December 31, 2005

Enjoy new fiction - get a subscription

While we were away in France, I caught up on my Asimov's reading.

I subscribed, I think, around this time last year, when the dorrar was very weak against the pound, but it took ages for my first issue to come through (I think it was the April/May double issue). I may even have subscribed considerably before I think I did, and moved house at least once before the first issue arrived. Even then, there was excess postage to pay on it, which I could never work out why.

Anyway, I think my subscription is at an end now, but I wasn't going to renew just yet, because I'd only read up to August, which meant I had September, October, November/December, and January backed up on the shelf. But, of course, five days in France and I devoured the lot (in between naps and meals), and I'm gonna renew straight away.

I've always been fond of the short form of SF. Each issue of Asimov's usually gives you a novella (I'm thinking 40,000 words? Correct me if I'm wrong), a couple of novelettes, and several short stories, and the quality is consistently high. It's a great way to discover (and support) new writers or rediscover those you thought were dead (!).

I particularly enjoyed the Kristine Kathryn Rusch novella, "Diving into the Wreck," from the December issue. So impressed, I just ordered 4 of her books from Amazon. As is traditional with Science Fiction, the cover illustration is a long way from being illustrative of the story itself, which is a spooky tale of "deep space diving" into an abandoned ship which is 5,000 years old, and a long way from where it could possibly be, given its type etc.

The story is an example, I suppose, of the New Space Opera. This sub-genre has moved on from speculating about the next few hundred years and has leaped ahead, dealing with mind-boggling numbers, sending humanity into impossibly distant futures. It's exactly the kind of thing that would have saved the Star Trek franchise from falling over itself so badly, by squeezing the various spin-offs too close together. Imagine if they'd jumped forward, say, 5,000 years, into a future in which Earth is a mere legend among the Diaspora of humanity.
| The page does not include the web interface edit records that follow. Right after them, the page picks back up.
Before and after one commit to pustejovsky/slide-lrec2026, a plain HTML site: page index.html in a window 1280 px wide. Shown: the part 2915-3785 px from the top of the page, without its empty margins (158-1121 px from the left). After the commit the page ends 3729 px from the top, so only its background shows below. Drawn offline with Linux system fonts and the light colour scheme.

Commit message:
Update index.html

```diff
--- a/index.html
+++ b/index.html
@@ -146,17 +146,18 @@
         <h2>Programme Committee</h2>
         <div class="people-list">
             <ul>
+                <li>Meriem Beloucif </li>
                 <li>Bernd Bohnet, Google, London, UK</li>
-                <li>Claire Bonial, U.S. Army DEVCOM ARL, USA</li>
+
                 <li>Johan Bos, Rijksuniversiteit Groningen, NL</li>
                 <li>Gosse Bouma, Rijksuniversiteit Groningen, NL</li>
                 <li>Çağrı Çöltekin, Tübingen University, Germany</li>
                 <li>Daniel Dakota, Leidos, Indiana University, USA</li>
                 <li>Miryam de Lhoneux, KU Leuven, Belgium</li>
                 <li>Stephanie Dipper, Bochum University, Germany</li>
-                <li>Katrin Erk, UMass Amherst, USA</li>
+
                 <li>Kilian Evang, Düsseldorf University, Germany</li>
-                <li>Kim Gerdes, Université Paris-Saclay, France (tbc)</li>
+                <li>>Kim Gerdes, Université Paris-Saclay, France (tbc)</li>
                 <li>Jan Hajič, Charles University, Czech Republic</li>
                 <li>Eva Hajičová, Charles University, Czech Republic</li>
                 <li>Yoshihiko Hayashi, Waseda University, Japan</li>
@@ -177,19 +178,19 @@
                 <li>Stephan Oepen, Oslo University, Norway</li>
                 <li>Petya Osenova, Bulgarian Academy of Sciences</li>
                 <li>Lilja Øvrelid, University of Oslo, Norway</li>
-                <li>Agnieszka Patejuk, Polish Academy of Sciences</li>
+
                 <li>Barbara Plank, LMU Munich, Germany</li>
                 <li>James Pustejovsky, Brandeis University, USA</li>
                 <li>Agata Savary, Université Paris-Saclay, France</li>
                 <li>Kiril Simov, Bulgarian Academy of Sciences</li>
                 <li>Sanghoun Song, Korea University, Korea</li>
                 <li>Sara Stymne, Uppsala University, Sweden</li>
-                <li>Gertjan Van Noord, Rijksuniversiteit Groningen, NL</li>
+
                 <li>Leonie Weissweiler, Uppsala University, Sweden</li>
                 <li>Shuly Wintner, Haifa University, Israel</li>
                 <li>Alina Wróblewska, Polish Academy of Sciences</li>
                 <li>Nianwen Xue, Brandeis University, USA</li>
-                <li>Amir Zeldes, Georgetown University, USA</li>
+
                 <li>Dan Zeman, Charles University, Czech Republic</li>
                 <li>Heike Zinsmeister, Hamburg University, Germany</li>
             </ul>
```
Anyway, you can't see that kind of thing on the telly, so you have to read about it in Asimov's and its ilk. The stories will vary, from New Space Opera to Alternate History, to retold legends and myths, psychological puzzles, end-of-the-world tales, stories about the future of the War on Terror, the post-oil economy, nanotech, biotech, that kind of thing. Occasionally, you'll read something so brilliant that you'll head off to check out the rest of that writer's bibliography.

Other SF Magazines are available, or you can try Ellery Queen for mysteries or Hitchcock for horror.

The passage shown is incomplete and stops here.